──────── Input material

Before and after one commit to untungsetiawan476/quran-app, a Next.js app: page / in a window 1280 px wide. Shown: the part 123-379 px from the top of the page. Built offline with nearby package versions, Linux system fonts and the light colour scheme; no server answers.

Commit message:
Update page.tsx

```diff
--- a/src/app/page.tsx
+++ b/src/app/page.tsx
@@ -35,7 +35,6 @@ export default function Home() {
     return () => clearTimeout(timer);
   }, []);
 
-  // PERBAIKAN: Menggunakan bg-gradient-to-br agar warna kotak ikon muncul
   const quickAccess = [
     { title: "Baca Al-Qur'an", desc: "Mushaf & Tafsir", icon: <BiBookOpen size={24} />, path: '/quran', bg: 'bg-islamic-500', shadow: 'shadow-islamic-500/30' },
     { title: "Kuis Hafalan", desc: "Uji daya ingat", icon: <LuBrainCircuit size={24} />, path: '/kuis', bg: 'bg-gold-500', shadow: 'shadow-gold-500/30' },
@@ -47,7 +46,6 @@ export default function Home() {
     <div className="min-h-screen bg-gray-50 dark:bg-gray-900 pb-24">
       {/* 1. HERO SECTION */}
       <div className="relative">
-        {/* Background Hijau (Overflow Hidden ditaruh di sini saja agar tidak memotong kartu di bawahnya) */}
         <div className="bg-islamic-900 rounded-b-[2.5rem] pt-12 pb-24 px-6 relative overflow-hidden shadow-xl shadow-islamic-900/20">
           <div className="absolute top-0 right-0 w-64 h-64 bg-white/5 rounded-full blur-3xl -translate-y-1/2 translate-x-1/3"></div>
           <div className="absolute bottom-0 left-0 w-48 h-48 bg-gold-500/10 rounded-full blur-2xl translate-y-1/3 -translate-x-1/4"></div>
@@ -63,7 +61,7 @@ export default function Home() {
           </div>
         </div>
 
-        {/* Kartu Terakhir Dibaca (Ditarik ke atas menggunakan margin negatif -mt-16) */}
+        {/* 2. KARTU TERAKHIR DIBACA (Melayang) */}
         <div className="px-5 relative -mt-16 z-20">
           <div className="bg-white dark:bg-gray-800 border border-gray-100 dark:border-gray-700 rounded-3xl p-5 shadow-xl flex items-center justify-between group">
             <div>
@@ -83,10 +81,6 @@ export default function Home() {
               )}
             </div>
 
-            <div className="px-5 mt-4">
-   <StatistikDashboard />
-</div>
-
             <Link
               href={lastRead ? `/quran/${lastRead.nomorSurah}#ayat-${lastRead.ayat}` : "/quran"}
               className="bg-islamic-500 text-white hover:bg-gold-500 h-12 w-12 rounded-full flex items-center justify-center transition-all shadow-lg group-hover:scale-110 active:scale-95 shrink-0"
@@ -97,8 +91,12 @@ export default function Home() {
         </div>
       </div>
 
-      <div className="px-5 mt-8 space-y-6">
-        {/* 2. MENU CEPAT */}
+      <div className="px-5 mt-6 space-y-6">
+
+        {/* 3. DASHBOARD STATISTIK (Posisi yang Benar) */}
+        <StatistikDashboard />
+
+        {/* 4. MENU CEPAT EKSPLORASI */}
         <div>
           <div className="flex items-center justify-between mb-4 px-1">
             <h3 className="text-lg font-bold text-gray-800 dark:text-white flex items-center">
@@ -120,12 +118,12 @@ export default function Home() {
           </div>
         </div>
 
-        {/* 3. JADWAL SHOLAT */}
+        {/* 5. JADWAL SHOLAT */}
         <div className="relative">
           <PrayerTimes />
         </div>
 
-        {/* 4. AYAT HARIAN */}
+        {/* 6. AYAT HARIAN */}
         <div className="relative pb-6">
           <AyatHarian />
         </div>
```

────────────────
──────── Input material

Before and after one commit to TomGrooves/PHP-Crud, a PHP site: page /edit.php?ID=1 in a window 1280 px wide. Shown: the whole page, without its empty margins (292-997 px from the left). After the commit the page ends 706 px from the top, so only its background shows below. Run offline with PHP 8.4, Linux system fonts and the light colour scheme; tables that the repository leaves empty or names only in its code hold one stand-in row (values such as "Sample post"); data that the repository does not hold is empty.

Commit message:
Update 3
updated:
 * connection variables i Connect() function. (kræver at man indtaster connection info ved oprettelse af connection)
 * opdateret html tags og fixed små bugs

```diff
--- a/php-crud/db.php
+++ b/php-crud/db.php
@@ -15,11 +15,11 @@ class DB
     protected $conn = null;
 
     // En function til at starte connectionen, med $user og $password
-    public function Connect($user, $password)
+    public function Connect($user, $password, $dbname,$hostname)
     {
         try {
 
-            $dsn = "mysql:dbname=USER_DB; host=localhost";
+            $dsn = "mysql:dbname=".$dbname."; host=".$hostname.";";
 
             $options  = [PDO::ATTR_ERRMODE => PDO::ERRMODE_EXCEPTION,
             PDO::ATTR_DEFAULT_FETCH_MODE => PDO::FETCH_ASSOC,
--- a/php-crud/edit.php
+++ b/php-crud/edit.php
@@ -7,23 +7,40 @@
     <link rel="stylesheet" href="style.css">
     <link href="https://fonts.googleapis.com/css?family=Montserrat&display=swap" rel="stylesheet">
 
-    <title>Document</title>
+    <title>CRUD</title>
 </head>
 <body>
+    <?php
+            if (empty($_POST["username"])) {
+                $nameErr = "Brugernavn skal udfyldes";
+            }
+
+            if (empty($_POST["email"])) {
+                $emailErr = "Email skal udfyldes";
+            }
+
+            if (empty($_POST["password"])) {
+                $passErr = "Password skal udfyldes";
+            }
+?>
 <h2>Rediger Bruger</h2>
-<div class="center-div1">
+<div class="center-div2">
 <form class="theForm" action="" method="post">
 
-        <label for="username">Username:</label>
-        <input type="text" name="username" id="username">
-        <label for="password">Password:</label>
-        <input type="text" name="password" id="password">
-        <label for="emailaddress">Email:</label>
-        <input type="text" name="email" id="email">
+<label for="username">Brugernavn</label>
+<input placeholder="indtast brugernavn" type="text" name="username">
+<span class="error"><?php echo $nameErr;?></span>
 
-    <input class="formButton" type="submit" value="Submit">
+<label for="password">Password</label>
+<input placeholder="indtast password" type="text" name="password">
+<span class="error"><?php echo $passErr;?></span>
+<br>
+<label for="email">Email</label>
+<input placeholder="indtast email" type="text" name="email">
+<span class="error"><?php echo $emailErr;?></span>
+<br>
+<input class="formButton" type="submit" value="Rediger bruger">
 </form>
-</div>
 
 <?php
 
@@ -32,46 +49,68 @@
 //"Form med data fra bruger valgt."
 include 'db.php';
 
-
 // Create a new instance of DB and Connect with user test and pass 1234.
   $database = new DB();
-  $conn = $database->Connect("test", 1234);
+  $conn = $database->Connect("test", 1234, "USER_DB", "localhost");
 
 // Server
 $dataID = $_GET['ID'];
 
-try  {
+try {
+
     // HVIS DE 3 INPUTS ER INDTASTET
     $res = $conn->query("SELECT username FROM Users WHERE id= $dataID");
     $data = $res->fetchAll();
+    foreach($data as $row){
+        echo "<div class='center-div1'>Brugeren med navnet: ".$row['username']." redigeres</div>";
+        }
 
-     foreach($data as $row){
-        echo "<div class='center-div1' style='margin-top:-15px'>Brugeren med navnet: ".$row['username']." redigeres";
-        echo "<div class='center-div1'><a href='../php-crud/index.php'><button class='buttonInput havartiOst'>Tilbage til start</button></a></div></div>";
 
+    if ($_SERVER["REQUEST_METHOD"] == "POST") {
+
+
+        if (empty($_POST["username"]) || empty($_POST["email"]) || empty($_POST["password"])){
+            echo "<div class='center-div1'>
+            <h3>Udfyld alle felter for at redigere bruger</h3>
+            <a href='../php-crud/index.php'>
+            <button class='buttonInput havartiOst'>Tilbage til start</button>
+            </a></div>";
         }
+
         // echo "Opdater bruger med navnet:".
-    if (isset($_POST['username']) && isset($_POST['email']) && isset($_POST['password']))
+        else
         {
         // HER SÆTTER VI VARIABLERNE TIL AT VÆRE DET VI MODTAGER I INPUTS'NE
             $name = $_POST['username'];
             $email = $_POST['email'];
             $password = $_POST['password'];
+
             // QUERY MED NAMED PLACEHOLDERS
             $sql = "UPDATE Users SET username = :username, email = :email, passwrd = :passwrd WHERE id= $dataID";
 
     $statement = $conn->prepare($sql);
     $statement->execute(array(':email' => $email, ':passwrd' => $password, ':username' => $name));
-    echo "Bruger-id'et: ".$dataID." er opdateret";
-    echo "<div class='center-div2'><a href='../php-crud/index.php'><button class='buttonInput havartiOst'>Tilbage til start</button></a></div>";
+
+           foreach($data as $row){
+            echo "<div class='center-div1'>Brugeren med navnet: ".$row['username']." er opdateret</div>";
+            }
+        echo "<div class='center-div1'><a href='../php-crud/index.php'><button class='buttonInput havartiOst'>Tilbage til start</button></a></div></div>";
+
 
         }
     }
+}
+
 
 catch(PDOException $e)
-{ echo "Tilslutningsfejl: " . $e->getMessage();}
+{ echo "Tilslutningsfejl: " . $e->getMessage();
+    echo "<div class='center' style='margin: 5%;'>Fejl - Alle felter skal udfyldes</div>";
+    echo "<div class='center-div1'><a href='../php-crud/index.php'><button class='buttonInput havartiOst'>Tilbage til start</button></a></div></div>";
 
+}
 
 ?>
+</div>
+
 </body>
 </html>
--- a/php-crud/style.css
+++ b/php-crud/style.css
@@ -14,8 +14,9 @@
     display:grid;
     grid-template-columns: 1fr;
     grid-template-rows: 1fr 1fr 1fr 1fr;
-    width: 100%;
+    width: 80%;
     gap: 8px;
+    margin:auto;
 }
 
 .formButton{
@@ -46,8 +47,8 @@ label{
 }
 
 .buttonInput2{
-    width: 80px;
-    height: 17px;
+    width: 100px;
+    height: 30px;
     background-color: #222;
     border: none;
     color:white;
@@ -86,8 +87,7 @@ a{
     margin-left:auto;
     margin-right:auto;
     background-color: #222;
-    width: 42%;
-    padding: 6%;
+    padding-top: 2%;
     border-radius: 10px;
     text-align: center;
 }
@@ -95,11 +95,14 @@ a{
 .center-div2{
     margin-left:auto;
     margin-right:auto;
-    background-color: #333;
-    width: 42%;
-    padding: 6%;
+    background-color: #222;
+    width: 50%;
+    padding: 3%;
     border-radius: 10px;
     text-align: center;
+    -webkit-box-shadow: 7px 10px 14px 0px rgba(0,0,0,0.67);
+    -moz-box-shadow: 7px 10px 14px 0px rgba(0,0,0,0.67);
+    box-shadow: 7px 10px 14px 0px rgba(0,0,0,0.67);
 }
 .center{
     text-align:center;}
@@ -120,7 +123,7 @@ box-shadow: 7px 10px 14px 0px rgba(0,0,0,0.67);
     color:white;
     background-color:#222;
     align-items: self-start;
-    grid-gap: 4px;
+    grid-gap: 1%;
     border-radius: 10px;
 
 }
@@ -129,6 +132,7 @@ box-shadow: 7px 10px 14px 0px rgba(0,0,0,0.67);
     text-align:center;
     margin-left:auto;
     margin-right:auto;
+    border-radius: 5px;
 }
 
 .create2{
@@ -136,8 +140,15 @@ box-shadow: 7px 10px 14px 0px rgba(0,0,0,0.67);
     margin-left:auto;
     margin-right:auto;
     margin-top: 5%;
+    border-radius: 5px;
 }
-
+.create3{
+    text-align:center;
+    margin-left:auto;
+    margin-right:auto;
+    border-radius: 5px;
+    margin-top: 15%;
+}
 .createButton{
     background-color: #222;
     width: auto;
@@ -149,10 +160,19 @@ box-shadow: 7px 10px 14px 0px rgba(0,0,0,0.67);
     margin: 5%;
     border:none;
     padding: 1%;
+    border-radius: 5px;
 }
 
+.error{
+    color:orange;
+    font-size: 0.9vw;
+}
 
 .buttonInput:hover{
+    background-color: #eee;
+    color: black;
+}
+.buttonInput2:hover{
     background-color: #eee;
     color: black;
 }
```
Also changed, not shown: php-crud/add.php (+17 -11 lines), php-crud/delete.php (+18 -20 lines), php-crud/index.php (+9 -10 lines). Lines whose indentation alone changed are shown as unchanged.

────────────────

Goal of the exercise: Identify the lines above that contain the word "white", then copy them.

Exercise result:
           <div className="absolute top-0 right-0 w-64 h-64 bg-white/5 rounded-full blur-3xl -translate-y-1/2 translate-x-1/3"></div>
           <div className="bg-white dark:bg-gray-800 border border-gray-100 dark:border-gray-700 rounded-3xl p-5 shadow-xl flex items-center justify-between group">
               className="bg-islamic-500 text-white hover:bg-gold-500 h-12 w-12 rounded-full flex items-center justify-center transition-all shadow-lg group-hover:scale-110 active:scale-95 shrink-0"
             <h3 className="text-lg font-bold text-gray-800 dark:text-white flex items-center">
     color:white;
     color:white;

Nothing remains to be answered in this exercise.